Somalia's only major international dispute is with Ethiopia over the Ogaden. Most of the southern half of the boundary is a Provisional Administrative Line.
After independence, Somalia followed a foreign policy of nonalignment. It received major economic assistance from the United States, Italy, and the Federal Republic of Germany, as well as from the Soviet Union and China. The government also sought ties with many Arab countries, and the current Transitional National Government has been accepted by the Arab League and the Islamic Conference.
The status of expatriate Somalis has been an important foreign and domestic issue. A goal of Somali nationalism is to unite the other Somali-inhabited territories with the republic consistent with the objectives of pan-Somali tradition. This issue has been a major cause of past crises between Somalia and its neighbors--Ethiopia, Kenya, and Djibouti.
In 1963, Somalia severed diplomatic relations with the United Kingdom for a period following a dispute over Kenya's northeastern region (Northern Frontier District), an area inhabited mainly by Somalis. Somalia urged self-determination for the people of the area, while Kenya refused to consider any steps that might threaten its territorial integrity.

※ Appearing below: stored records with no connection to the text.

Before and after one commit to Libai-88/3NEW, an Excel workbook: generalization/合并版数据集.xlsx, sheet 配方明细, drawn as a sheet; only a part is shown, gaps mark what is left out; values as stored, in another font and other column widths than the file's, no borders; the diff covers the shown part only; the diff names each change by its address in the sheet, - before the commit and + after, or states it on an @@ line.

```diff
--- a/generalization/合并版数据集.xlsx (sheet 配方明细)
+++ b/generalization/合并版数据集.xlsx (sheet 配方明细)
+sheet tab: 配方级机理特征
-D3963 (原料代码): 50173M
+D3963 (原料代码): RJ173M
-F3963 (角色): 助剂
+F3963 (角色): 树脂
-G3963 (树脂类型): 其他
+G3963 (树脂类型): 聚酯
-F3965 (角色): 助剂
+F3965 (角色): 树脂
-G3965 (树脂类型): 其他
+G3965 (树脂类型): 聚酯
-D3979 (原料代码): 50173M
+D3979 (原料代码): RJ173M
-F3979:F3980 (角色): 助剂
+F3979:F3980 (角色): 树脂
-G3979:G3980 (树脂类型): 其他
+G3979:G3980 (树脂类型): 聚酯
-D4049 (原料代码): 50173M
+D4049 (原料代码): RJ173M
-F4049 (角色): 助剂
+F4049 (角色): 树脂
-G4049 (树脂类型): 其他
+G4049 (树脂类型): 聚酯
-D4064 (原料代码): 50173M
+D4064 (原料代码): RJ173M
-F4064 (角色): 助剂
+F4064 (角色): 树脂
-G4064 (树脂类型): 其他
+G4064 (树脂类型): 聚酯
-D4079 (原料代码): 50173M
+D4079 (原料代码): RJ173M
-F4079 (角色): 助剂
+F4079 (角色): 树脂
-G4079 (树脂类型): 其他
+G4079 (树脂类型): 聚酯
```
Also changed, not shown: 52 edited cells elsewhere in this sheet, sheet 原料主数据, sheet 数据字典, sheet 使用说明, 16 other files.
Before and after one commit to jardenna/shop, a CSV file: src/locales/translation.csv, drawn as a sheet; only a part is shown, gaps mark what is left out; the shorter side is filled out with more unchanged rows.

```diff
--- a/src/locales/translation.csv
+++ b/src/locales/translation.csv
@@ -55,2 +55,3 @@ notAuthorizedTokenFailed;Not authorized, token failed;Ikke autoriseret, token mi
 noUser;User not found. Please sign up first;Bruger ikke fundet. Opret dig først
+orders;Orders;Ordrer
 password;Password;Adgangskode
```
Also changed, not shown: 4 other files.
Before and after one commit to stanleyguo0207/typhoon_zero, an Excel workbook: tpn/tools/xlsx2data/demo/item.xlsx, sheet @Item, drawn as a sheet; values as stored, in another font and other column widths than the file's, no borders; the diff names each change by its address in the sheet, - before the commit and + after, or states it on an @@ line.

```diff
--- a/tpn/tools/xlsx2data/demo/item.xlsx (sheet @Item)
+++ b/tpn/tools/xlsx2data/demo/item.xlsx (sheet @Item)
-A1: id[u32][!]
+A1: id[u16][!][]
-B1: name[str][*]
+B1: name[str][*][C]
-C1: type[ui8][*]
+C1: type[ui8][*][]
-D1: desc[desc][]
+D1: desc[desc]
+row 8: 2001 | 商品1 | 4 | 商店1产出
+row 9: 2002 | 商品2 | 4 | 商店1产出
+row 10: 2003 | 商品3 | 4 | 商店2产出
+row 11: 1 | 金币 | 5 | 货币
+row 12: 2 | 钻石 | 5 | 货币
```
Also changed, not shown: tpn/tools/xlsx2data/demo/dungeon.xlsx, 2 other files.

Related problems have arisen from the boundary with Ethiopia and the large-scale migrations of Somali nomads between Ethiopia and Somalia.
In the aftermath of the 1977-78 Somali-Ethiopian war, the Government of Somalia continued to call for self-determination for ethnic Somalis living in the Ogaden region of eastern Ethiopia. At the March 1983 Nonaligned Movement summit in New Delhi, President Siad stated that Somalia harbored no expansionist aims and was willing to negotiate with Ethiopia.

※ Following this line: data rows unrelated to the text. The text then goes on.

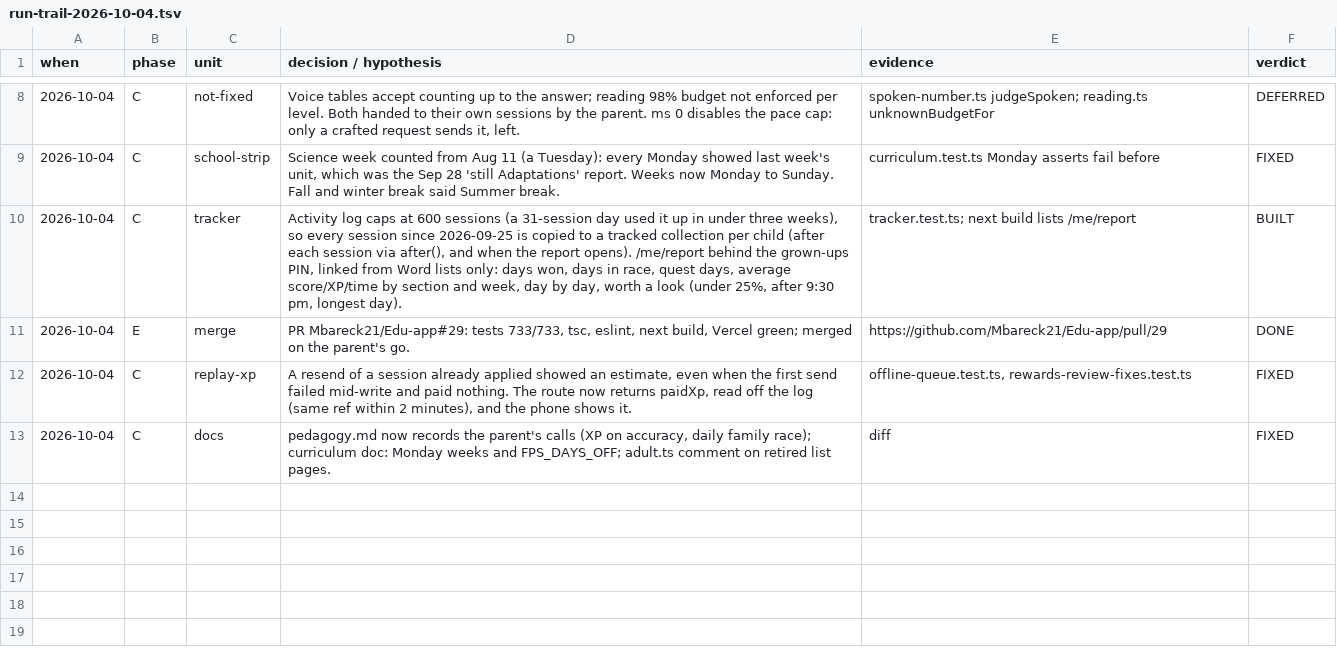
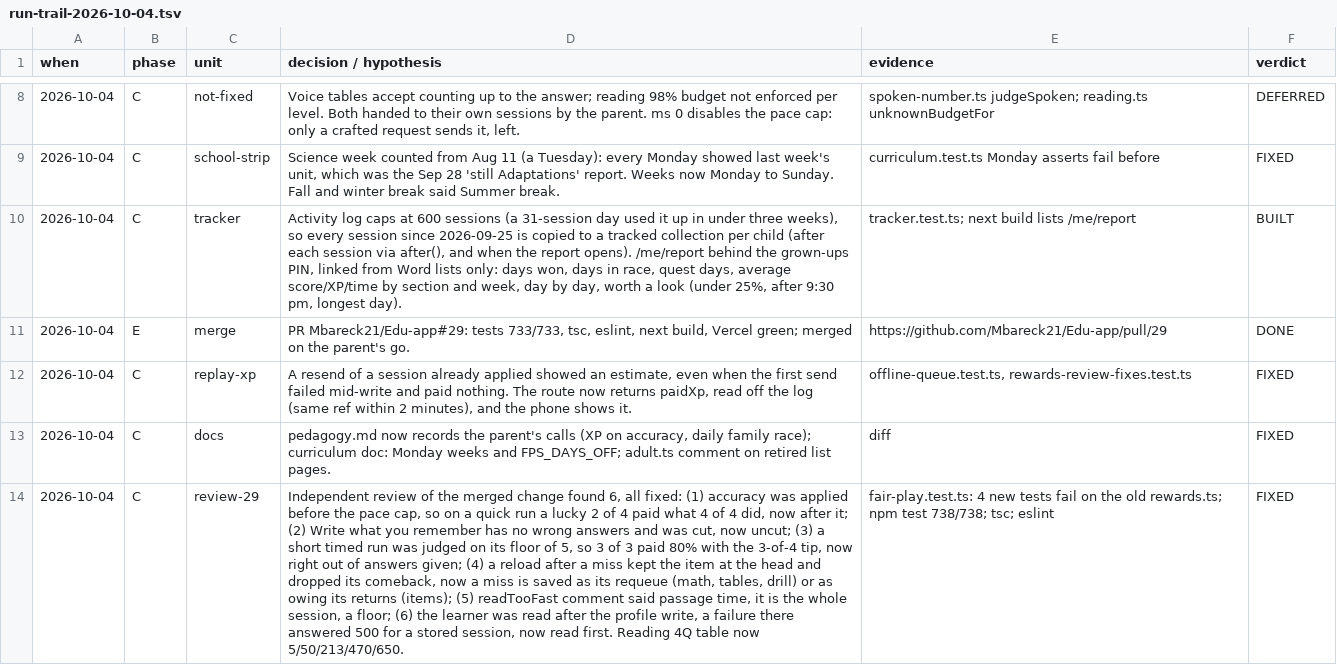
Before and after one commit to Mbareck21/Edu-app, a TSV file: docs/run-trail-2026-10-04.tsv, drawn as a sheet; only a part is shown, gaps mark what is left out; the diff names each change by its address in the sheet, - before the commit and + after, or states it on an @@ line.

```diff
--- a/docs/run-trail-2026-10-04.tsv
+++ b/docs/run-trail-2026-10-04.tsv
+row 14: 2026-10-04 | C | review-29 | Independent review of the merged change found 6, all fixed: (1) accuracy was applied before the pace cap, so on a quick run a lucky 2 of 4 paid what 4 of 4 did, now after it; (2) Write what you remember has no wrong answers and was cut, now uncut; (3) a short timed run was judged on its floor of 5, so 3 of 3 paid 80% with the 3-of-4 tip, now right out of answers given; (4) a reload after a miss kept the item at the head and dropped its comeback, now a miss is saved as its requeue (math, tables, drill) or as owing its returns (items); (5) readTooFast comment said passage time, it is the whole session, a floor; (6) the learner was read after the profile write, a failure there answered 500 for a stored session, now read first. Reading 4Q table now 5/50/213/470/650. | fair-play.test.ts: 4 new tests fail on the old rewards.ts; npm test 738/738; tsc; eslint | FIXED
```
Also changed, not shown: 7 other files.
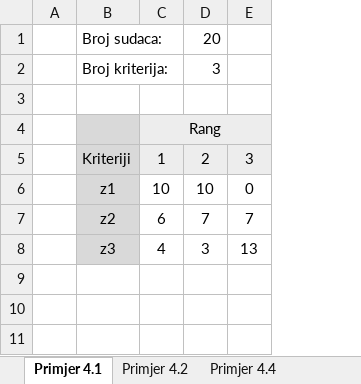
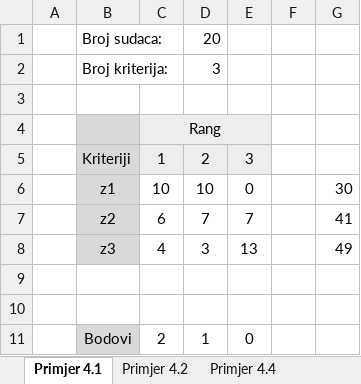
Before and after one commit to karlito786/vern, an Excel workbook: 2.2 Određivanje težina (N).xlsx, sheet Primjer 4.1, drawn as a sheet; values as stored, in another font and other column widths than the file's, no borders; the diff names each change by its address in the sheet, - before the commit and + after, or states it on an @@ line.

Commit message:
Add files via upload

```diff
--- a/2.2 Određivanje težina (N).xlsx (sheet Primjer 4.1)
+++ b/2.2 Određivanje težina (N).xlsx (sheet Primjer 4.1)
+column F, empty
+column G, rows 6-8: 30 | 41 | 49
+row 9: (empty)
+row 10: (empty)
+row 11:  | Bodovi | 2 | 1 | 0
```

Since the fall of the Barre regime, the foreign policy of the various entities in Somalia has centered on gaining international recognition, winning international support for national reconciliation, and obtaining international economic assistance.